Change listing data
──────────

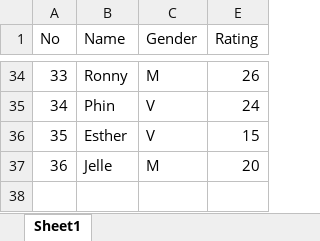
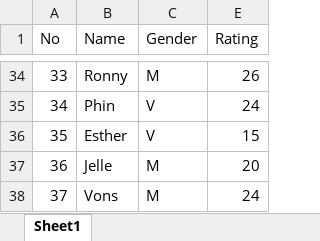
Before and after one commit to terrylazonder/Alexander-badminton, an Excel workbook: ratings.xlsx, sheet Sheet1, drawn as a sheet; only a part is shown, gaps mark what is left out; values as stored, in another font and other column widths than the file's, no borders; the diff names each change by its address in the sheet, - before the commit and + after, or states it on an @@ line.

Commit message:
Add files via upload

```diff
--- a/ratings.xlsx (sheet Sheet1)
+++ b/ratings.xlsx (sheet Sheet1)
+row 38: 37 | Vons | M | 24
```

──────────

Copy out the lines beginning at the one that contains "Add files via upload". Stop at the final line of the data, and include it.

> **Task solution**:
Add files via upload

```diff
--- a/ratings.xlsx (sheet Sheet1)
+++ b/ratings.xlsx (sheet Sheet1)
+row 38: 37 | Vons | M | 24
```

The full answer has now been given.